Question: [Wednesday, 11th Nissan, 5781]
Am I required to Kasher my kiddush cup for Pesach? As far as I know I have never used it for Chametz [all the wines that we use are Kosher for Pesach year-long]. Also, I have heard that kiddush cups that have lips on top [which I believe is almost by all kiddush cups that I know], cannot be used on Pesach even if they are Koshered. Is this correct?
One is to Kasher his kiddush cup for Pesach with Hagalah. It is true that some are stringent to not Kasher a kiddush cup that contains a lip due to worry that Chametz has gotten stuck within the crack of the rim, and thus Hagalah does not help, and therefore they put it away for Pesach and purchase a new kiddush cup to be used only for Pesach. Nonetheless, from the letter of the law one does not have to suspect for the above, and at the very most can simply wash it very well using soap and a shiner and use a needle to pick through the grooved area of the lip to remove any possible crumbs. However, one should not place a flame by the lip or use bleach, as doing so can ruin the silver.
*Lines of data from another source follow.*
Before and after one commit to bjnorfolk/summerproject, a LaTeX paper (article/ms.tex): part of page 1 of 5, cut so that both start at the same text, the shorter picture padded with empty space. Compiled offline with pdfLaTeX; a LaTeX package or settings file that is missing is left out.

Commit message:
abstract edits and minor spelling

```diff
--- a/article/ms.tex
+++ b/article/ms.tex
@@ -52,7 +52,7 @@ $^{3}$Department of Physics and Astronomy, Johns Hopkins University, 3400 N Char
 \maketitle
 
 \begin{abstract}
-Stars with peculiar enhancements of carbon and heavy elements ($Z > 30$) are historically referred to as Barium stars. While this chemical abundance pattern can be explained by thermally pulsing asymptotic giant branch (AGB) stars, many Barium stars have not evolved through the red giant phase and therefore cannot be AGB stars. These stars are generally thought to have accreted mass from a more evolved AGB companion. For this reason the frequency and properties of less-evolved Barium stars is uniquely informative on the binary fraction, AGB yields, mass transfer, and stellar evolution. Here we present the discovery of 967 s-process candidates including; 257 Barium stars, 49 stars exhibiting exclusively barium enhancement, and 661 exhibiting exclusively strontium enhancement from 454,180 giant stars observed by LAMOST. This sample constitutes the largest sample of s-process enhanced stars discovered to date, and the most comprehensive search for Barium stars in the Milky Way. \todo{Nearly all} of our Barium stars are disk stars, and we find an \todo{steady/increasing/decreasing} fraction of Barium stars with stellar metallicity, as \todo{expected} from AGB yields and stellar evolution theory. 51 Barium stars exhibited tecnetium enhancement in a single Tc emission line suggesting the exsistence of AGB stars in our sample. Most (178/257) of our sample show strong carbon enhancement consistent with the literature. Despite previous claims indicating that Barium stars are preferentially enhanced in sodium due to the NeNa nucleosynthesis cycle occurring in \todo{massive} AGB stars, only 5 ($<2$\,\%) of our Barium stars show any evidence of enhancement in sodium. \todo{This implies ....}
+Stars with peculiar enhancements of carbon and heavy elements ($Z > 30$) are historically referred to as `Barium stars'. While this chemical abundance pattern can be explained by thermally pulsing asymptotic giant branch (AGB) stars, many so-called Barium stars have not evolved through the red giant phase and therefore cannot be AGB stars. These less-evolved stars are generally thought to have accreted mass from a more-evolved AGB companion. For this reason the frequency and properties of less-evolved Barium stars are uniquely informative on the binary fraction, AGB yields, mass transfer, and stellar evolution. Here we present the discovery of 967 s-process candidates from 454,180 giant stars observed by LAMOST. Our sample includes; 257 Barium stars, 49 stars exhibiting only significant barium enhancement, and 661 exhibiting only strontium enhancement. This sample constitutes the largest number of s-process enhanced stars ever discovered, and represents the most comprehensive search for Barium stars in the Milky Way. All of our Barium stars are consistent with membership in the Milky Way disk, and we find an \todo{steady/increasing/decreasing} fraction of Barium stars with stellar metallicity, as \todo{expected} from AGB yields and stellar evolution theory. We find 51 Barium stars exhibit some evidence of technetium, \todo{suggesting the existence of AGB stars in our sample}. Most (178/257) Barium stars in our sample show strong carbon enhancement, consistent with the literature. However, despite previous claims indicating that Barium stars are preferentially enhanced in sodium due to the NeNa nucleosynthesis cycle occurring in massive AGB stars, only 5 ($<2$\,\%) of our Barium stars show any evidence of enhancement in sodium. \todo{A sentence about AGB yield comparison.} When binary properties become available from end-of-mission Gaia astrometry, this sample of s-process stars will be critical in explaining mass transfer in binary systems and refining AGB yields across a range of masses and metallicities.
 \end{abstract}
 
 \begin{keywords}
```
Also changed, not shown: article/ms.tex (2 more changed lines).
Explanation regarding the need to Kasher: One is to Kasher his kiddush cup for Pesach with Hagalah as at times Chametz soaks for 24 hours inside the liquid that is in the cup and it is considered like the Chametz was cooked in it. This is certainly possible by wine of which it is common to dip biscuits or pastries inside of them and perhaps some crumbs have remained in their liquid for the above amount of time. Likewise, some people drink beer in their cups and the beer remains in the cup for 24 hours. Now, although this is only the minority use of the cup, while its majority use is for cold foods, nevertheless, it is subject to the dispute in Poskim as to whether we follow majority or even minority use, of which we conclude that Lechatchila we suspect for the stringent opinion. Likewise, as times one washes the cup with hot water together with other Chametz, and at times the cup soaks in the Chametz sink water for 24 hours. This is in addition to the fact that one may have poured hot Chametz over it while it was in or near the sink.
Explanation regarding if it contains an upper lip: From the letter of the law, a Kiddush cup may be Kashered even if it contains an external upper lip, as we only suspect for cracks in a vessel when the crack is inside the vessel where the food rests and not when it is outside. Nonetheless, I have heard from various Rabbanei Anash that we do not Kosher the kiddush cup if it has an upper lip as we suspect that upon drinking from the cup one has gotten Chametz that is within his mouth into the crack of the lip. Practically, in my opinion one can do as stated above and Kosher it, and so is the widespread custom of Jewry.
Sources: See Admur 451:72 and 21 regarding the need to Kosher a cup, and 451:19 regarding that only an internal lip is an issue. Rabbanim who has told me that we don’t Kosher it: Rav Asher Lemel Hakohen and Rav Eliyahu Landau.